The Supreme Court ruled 5-4 in the case of Carpenter v United States, and the ruling has major implications for privacy rights in New York and elsewhere. The court determined that authorities needed a warrant to access the man’s cell site location information (CSLI). Prior to the Carpenter decision, officers only needed to have a good reason to believe that accessing this information would legitimately help in a given matter.

The plaintiff in the Carpenter case was a man who was taken into custody for robbery based on CSLI. Based on this information, authorities were able to track his whereabouts for 127 days prior to apprehending him. Legal precedent said that there was no right to privacy when it came to information handed over to a third-party. However, most people have no choice as to the data transmitted from a phone to a cell tower or other collection point.
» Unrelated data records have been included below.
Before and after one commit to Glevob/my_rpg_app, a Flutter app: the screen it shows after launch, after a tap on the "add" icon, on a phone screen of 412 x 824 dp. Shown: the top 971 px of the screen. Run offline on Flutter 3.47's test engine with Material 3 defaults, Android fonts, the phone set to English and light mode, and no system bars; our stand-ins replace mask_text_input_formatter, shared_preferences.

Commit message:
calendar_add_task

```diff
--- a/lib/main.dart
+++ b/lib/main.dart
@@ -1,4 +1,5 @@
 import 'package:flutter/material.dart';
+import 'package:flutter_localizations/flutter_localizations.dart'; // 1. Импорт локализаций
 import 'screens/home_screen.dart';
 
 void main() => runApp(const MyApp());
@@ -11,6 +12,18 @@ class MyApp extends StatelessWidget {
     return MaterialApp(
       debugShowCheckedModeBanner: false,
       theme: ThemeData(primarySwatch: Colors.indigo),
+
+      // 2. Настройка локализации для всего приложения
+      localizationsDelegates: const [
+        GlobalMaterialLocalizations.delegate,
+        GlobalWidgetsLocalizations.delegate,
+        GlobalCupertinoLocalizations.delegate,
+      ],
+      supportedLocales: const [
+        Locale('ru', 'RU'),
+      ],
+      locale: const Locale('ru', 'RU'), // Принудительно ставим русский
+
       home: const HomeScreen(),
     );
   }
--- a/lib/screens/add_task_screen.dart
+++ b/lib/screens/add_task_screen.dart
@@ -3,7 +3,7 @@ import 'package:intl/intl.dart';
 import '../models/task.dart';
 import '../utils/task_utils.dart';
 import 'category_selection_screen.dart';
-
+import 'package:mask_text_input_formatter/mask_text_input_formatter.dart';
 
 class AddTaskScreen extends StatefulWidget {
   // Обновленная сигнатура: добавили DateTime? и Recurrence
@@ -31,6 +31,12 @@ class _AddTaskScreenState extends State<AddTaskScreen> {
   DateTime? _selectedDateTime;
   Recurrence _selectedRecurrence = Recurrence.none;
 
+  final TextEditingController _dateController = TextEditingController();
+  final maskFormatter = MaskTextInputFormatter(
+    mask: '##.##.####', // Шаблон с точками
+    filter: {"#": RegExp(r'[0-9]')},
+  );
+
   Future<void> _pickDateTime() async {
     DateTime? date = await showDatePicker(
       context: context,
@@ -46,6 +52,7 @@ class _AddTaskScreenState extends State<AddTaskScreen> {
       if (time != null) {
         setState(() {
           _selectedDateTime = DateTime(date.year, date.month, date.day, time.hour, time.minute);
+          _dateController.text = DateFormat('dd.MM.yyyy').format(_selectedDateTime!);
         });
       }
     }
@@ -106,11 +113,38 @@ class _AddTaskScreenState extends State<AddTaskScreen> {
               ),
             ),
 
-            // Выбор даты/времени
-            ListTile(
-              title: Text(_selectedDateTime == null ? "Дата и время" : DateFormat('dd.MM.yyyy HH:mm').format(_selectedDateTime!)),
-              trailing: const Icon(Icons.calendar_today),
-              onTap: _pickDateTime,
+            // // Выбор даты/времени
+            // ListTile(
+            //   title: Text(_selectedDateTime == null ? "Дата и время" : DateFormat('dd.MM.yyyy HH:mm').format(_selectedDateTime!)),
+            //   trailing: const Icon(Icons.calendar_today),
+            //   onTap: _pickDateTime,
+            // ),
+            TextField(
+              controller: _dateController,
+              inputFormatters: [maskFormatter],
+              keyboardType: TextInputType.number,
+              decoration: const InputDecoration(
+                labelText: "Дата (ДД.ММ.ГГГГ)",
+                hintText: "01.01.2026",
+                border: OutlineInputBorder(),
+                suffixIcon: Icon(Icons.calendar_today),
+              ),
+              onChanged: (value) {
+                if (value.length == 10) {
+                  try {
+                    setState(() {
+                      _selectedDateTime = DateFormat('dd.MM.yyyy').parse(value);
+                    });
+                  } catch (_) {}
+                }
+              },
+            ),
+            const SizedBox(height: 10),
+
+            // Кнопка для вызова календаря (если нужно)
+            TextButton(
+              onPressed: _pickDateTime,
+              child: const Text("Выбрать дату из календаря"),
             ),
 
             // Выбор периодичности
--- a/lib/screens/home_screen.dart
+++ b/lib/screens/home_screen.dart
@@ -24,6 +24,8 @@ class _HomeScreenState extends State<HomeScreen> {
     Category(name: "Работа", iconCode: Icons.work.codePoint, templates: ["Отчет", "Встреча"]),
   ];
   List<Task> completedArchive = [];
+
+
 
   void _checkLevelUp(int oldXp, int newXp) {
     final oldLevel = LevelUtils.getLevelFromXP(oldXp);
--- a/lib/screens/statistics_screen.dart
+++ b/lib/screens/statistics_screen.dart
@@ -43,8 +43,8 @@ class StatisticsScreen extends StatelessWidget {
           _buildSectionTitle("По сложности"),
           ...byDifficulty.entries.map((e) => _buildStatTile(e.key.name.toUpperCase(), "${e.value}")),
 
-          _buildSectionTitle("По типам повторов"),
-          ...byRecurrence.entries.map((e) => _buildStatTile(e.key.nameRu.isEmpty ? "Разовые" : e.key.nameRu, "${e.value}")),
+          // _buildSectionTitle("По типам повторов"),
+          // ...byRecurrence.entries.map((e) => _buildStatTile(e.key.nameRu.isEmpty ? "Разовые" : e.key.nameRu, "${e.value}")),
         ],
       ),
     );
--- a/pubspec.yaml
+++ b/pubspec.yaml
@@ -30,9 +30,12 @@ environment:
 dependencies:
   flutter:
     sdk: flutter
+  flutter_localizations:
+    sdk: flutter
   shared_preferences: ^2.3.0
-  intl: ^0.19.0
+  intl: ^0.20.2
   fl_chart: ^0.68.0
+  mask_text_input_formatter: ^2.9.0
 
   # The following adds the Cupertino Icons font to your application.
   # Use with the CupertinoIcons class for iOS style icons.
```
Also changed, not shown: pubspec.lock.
Justice Roberts chose to side with the four more liberal justices while all four conservatives wrote their own dissents. Roberts found that the amount of detailed data that could be collected was far greater than the basic data that could be gleaned from a landline telephone. By limiting the ability of authorities to access this information, the court’s ruling is seen as a modernization of the Fourth Amendment.

Regardless of the type of charge a person may face, he or she could face significant penalties if convicted. These penalties may include a fine, suspension of professional or other licenses and jail or prison time. It may also lead to a loss of voting rights or the ability to own a gun for many years. A criminal defense attorney may take steps to protect a defendant’s rights. This might include arguing that evidence was collected in an unconstitutional manner.